__WORK TO COMPLETE__
Every line below needs to be printed again exactly, without any of its pictures.

__EXERCISE MATERIALS__
++++++++++

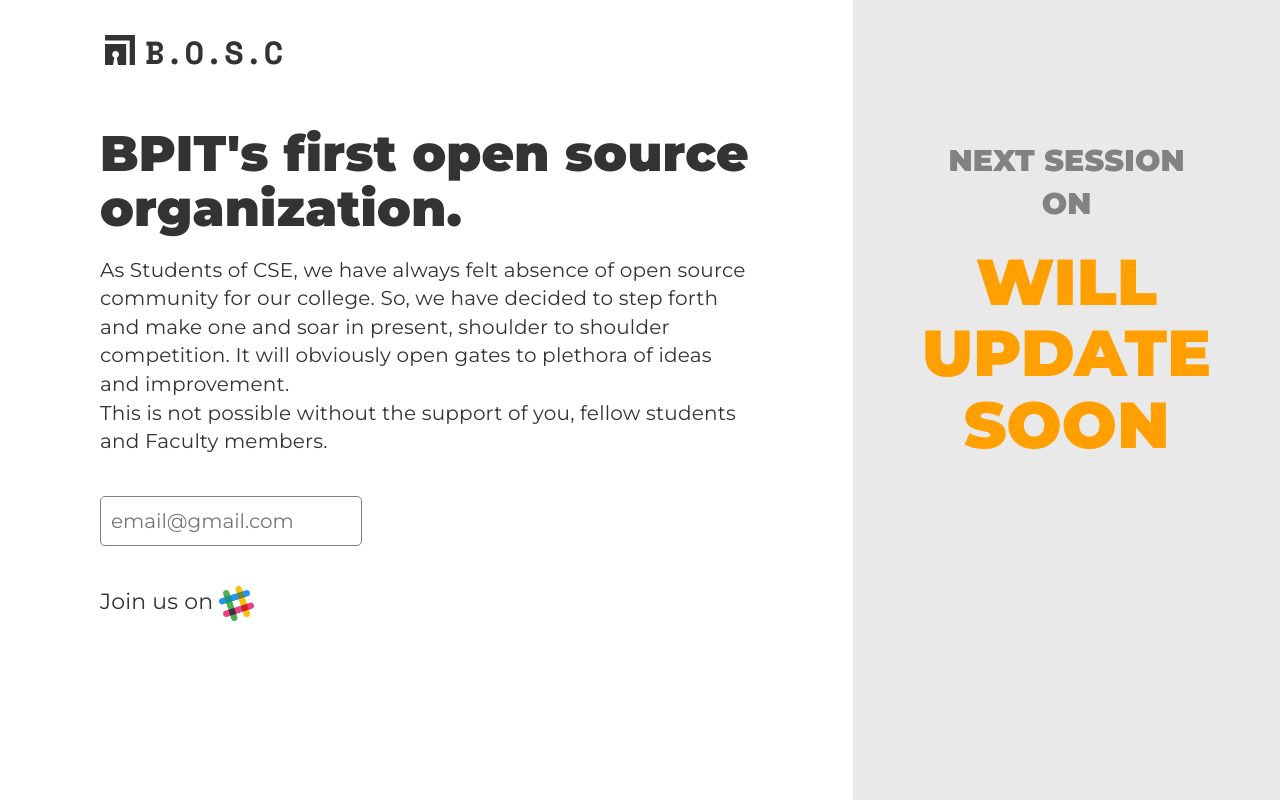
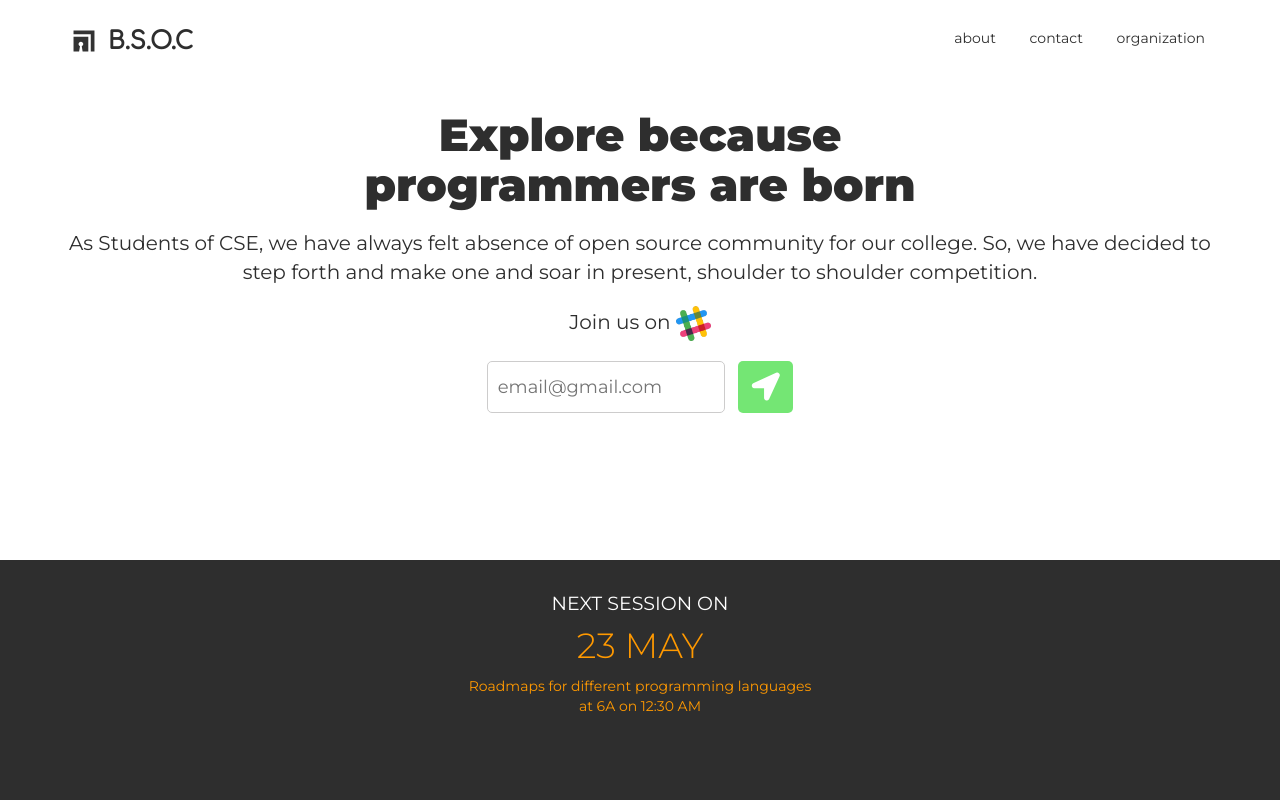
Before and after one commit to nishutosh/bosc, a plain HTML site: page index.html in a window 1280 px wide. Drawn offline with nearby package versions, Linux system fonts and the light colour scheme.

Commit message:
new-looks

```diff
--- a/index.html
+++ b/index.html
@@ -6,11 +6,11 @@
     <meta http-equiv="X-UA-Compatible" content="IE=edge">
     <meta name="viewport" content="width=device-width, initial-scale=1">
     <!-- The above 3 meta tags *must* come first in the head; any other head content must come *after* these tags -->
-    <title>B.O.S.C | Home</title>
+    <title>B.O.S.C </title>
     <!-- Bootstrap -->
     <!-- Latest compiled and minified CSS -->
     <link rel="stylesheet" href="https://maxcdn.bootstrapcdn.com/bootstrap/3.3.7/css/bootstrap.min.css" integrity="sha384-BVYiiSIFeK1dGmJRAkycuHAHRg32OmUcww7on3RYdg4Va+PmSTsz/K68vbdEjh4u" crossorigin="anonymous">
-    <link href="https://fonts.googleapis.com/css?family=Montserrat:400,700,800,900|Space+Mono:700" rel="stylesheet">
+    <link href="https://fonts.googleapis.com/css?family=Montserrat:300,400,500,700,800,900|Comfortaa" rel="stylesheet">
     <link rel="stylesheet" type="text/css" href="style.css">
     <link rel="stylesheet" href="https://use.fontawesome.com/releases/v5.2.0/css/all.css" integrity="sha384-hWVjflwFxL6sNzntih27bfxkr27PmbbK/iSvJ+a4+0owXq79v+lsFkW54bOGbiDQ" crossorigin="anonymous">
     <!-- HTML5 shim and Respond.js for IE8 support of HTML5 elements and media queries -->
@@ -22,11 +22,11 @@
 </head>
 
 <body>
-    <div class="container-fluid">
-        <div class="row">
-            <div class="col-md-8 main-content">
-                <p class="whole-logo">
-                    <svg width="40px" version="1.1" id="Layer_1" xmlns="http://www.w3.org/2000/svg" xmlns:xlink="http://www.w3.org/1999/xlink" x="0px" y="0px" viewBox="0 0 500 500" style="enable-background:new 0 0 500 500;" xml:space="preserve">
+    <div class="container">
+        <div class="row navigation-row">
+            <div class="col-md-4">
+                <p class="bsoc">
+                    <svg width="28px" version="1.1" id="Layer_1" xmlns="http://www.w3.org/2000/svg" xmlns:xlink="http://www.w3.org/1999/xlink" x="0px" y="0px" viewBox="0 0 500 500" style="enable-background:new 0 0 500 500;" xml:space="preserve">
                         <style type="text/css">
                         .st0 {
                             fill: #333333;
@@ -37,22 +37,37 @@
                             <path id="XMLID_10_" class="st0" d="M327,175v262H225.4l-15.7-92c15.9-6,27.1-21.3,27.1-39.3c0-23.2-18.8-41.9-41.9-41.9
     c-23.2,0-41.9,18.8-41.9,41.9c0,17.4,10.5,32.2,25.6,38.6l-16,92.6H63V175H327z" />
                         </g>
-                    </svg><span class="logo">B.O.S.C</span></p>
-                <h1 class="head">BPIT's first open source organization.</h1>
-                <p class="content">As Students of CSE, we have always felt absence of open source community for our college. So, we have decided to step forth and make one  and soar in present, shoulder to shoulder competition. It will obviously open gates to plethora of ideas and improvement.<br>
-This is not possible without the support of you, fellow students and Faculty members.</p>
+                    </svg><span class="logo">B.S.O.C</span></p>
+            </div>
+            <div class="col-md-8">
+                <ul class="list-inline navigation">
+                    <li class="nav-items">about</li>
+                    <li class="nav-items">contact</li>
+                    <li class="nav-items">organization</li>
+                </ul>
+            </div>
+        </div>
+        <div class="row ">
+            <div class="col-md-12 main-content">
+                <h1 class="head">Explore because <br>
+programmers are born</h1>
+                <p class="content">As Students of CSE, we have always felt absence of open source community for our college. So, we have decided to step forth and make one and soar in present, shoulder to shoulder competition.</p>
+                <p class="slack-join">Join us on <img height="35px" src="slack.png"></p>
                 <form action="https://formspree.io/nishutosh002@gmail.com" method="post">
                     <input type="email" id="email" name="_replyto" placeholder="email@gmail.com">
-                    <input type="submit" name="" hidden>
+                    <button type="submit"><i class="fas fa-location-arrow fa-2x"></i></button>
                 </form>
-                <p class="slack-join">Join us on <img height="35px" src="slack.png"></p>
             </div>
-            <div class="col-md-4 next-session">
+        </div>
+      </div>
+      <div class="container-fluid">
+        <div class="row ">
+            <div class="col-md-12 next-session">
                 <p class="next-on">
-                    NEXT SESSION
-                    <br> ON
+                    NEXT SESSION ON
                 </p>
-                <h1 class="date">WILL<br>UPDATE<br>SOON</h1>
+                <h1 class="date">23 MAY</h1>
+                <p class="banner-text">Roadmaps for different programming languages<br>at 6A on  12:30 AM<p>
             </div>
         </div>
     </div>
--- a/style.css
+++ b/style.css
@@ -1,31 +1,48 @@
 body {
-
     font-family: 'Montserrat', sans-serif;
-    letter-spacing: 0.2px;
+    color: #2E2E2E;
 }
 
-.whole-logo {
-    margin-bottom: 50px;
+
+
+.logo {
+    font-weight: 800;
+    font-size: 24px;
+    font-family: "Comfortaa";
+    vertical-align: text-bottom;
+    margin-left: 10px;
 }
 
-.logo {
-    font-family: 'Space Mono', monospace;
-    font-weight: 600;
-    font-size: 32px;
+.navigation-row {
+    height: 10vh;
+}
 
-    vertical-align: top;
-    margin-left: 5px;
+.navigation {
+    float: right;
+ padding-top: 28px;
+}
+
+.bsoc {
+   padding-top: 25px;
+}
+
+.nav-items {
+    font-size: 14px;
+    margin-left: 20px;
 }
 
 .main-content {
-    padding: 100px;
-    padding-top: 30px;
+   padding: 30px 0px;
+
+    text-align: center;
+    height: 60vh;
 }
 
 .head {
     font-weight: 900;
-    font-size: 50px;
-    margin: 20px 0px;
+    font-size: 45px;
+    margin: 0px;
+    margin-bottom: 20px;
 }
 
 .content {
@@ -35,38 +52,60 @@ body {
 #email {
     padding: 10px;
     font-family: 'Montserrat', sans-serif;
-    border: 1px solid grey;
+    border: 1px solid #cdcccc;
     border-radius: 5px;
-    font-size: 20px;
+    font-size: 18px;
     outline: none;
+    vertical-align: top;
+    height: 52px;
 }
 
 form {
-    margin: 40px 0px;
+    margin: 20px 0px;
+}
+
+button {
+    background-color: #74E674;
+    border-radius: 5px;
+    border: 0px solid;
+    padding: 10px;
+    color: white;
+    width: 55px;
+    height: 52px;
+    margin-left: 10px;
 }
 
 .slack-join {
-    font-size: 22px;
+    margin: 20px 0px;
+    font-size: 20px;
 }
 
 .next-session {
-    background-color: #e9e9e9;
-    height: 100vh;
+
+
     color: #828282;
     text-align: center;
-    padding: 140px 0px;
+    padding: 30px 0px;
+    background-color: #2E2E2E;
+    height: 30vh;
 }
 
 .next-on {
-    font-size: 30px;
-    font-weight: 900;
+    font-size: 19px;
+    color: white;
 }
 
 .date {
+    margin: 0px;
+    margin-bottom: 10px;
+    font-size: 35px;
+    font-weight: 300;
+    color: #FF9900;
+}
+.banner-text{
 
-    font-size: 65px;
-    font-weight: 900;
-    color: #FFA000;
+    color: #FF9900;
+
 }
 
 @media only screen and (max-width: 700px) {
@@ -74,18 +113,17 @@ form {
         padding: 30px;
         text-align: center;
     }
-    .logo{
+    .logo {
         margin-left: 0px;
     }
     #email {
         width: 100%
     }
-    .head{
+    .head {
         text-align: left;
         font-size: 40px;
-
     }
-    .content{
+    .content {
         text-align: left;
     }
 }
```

++++++++++

__RESULT OF THIS EXERCISE__
Before and after one commit to nishutosh/bosc, a plain HTML site: page index.html in a window 1280 px wide. Drawn offline with nearby package versions, Linux system fonts and the light colour scheme.

Commit message:
new-looks

```diff
--- a/index.html
+++ b/index.html
@@ -6,11 +6,11 @@
     <meta http-equiv="X-UA-Compatible" content="IE=edge">
     <meta name="viewport" content="width=device-width, initial-scale=1">
     <!-- The above 3 meta tags *must* come first in the head; any other head content must come *after* these tags -->
-    <title>B.O.S.C | Home</title>
+    <title>B.O.S.C </title>
     <!-- Bootstrap -->
     <!-- Latest compiled and minified CSS -->
     <link rel="stylesheet" href="https://maxcdn.bootstrapcdn.com/bootstrap/3.3.7/css/bootstrap.min.css" integrity="sha384-BVYiiSIFeK1dGmJRAkycuHAHRg32OmUcww7on3RYdg4Va+PmSTsz/K68vbdEjh4u" crossorigin="anonymous">
-    <link href="https://fonts.googleapis.com/css?family=Montserrat:400,700,800,900|Space+Mono:700" rel="stylesheet">
+    <link href="https://fonts.googleapis.com/css?family=Montserrat:300,400,500,700,800,900|Comfortaa" rel="stylesheet">
     <link rel="stylesheet" type="text/css" href="style.css">
     <link rel="stylesheet" href="https://use.fontawesome.com/releases/v5.2.0/css/all.css" integrity="sha384-hWVjflwFxL6sNzntih27bfxkr27PmbbK/iSvJ+a4+0owXq79v+lsFkW54bOGbiDQ" crossorigin="anonymous">
     <!-- HTML5 shim and Respond.js for IE8 support of HTML5 elements and media queries -->
@@ -22,11 +22,11 @@
 </head>
 
 <body>
-    <div class="container-fluid">
-        <div class="row">
-            <div class="col-md-8 main-content">
-                <p class="whole-logo">
-                    <svg width="40px" version="1.1" id="Layer_1" xmlns="http://www.w3.org/2000/svg" xmlns:xlink="http://www.w3.org/1999/xlink" x="0px" y="0px" viewBox="0 0 500 500" style="enable-background:new 0 0 500 500;" xml:space="preserve">
+    <div class="container">
+        <div class="row navigation-row">
+            <div class="col-md-4">
+                <p class="bsoc">
+                    <svg width="28px" version="1.1" id="Layer_1" xmlns="http://www.w3.org/2000/svg" xmlns:xlink="http://www.w3.org/1999/xlink" x="0px" y="0px" viewBox="0 0 500 500" style="enable-background:new 0 0 500 500;" xml:space="preserve">
                         <style type="text/css">
                         .st0 {
                             fill: #333333;
@@ -37,22 +37,37 @@
                             <path id="XMLID_10_" class="st0" d="M327,175v262H225.4l-15.7-92c15.9-6,27.1-21.3,27.1-39.3c0-23.2-18.8-41.9-41.9-41.9
     c-23.2,0-41.9,18.8-41.9,41.9c0,17.4,10.5,32.2,25.6,38.6l-16,92.6H63V175H327z" />
                         </g>
-                    </svg><span class="logo">B.O.S.C</span></p>
-                <h1 class="head">BPIT's first open source organization.</h1>
-                <p class="content">As Students of CSE, we have always felt absence of open source community for our college. So, we have decided to step forth and make one  and soar in present, shoulder to shoulder competition. It will obviously open gates to plethora of ideas and improvement.<br>
-This is not possible without the support of you, fellow students and Faculty members.</p>
+                    </svg><span class="logo">B.S.O.C</span></p>
+            </div>
+            <div class="col-md-8">
+                <ul class="list-inline navigation">
+                    <li class="nav-items">about</li>
+                    <li class="nav-items">contact</li>
+                    <li class="nav-items">organization</li>
+                </ul>
+            </div>
+        </div>
+        <div class="row ">
+            <div class="col-md-12 main-content">
+                <h1 class="head">Explore because <br>
+programmers are born</h1>
+                <p class="content">As Students of CSE, we have always felt absence of open source community for our college. So, we have decided to step forth and make one and soar in present, shoulder to shoulder competition.</p>
+                <p class="slack-join">Join us on <img height="35px" src="slack.png"></p>
                 <form action="https://formspree.io/nishutosh002@gmail.com" method="post">
                     <input type="email" id="email" name="_replyto" placeholder="email@gmail.com">
-                    <input type="submit" name="" hidden>
+                    <button type="submit"><i class="fas fa-location-arrow fa-2x"></i></button>
                 </form>
-                <p class="slack-join">Join us on <img height="35px" src="slack.png"></p>
             </div>
-            <div class="col-md-4 next-session">
+        </div>
+      </div>
+      <div class="container-fluid">
+        <div class="row ">
+            <div class="col-md-12 next-session">
                 <p class="next-on">
-                    NEXT SESSION
-                    <br> ON
+                    NEXT SESSION ON
                 </p>
-                <h1 class="date">WILL<br>UPDATE<br>SOON</h1>
+                <h1 class="date">23 MAY</h1>
+                <p class="banner-text">Roadmaps for different programming languages<br>at 6A on  12:30 AM<p>
             </div>
         </div>
     </div>
--- a/style.css
+++ b/style.css
@@ -1,31 +1,48 @@
 body {
-
     font-family: 'Montserrat', sans-serif;
-    letter-spacing: 0.2px;
+    color: #2E2E2E;
 }
 
-.whole-logo {
-    margin-bottom: 50px;
+
+
+.logo {
+    font-weight: 800;
+    font-size: 24px;
+    font-family: "Comfortaa";
+    vertical-align: text-bottom;
+    margin-left: 10px;
 }
 
-.logo {
-    font-family: 'Space Mono', monospace;
-    font-weight: 600;
-    font-size: 32px;
+.navigation-row {
+    height: 10vh;
+}
 
-    vertical-align: top;
-    margin-left: 5px;
+.navigation {
+    float: right;
+ padding-top: 28px;
+}
+
+.bsoc {
+   padding-top: 25px;
+}
+
+.nav-items {
+    font-size: 14px;
+    margin-left: 20px;
 }
 
 .main-content {
-    padding: 100px;
-    padding-top: 30px;
+   padding: 30px 0px;
+
+    text-align: center;
+    height: 60vh;
 }
 
 .head {
     font-weight: 900;
-    font-size: 50px;
-    margin: 20px 0px;
+    font-size: 45px;
+    margin: 0px;
+    margin-bottom: 20px;
 }
 
 .content {
@@ -35,38 +52,60 @@ body {
 #email {
     padding: 10px;
     font-family: 'Montserrat', sans-serif;
-    border: 1px solid grey;
+    border: 1px solid #cdcccc;
     border-radius: 5px;
-    font-size: 20px;
+    font-size: 18px;
     outline: none;
+    vertical-align: top;
+    height: 52px;
 }
 
 form {
-    margin: 40px 0px;
+    margin: 20px 0px;
+}
+
+button {
+    background-color: #74E674;
+    border-radius: 5px;
+    border: 0px solid;
+    padding: 10px;
+    color: white;
+    width: 55px;
+    height: 52px;
+    margin-left: 10px;
 }
 
 .slack-join {
-    font-size: 22px;
+    margin: 20px 0px;
+    font-size: 20px;
 }
 
 .next-session {
-    background-color: #e9e9e9;
-    height: 100vh;
+
+
     color: #828282;
     text-align: center;
-    padding: 140px 0px;
+    padding: 30px 0px;
+    background-color: #2E2E2E;
+    height: 30vh;
 }
 
 .next-on {
-    font-size: 30px;
-    font-weight: 900;
+    font-size: 19px;
+    color: white;
 }
 
 .date {
+    margin: 0px;
+    margin-bottom: 10px;
+    font-size: 35px;
+    font-weight: 300;
+    color: #FF9900;
+}
+.banner-text{
 
-    font-size: 65px;
-    font-weight: 900;
-    color: #FFA000;
+    color: #FF9900;
+
 }
 
 @media only screen and (max-width: 700px) {
@@ -74,18 +113,17 @@ form {
         padding: 30px;
         text-align: center;
     }
-    .logo{
+    .logo {
         margin-left: 0px;
     }
     #email {
         width: 100%
     }
-    .head{
+    .head {
         text-align: left;
         font-size: 40px;
-
     }
-    .content{
+    .content {
         text-align: left;
     }
 }
```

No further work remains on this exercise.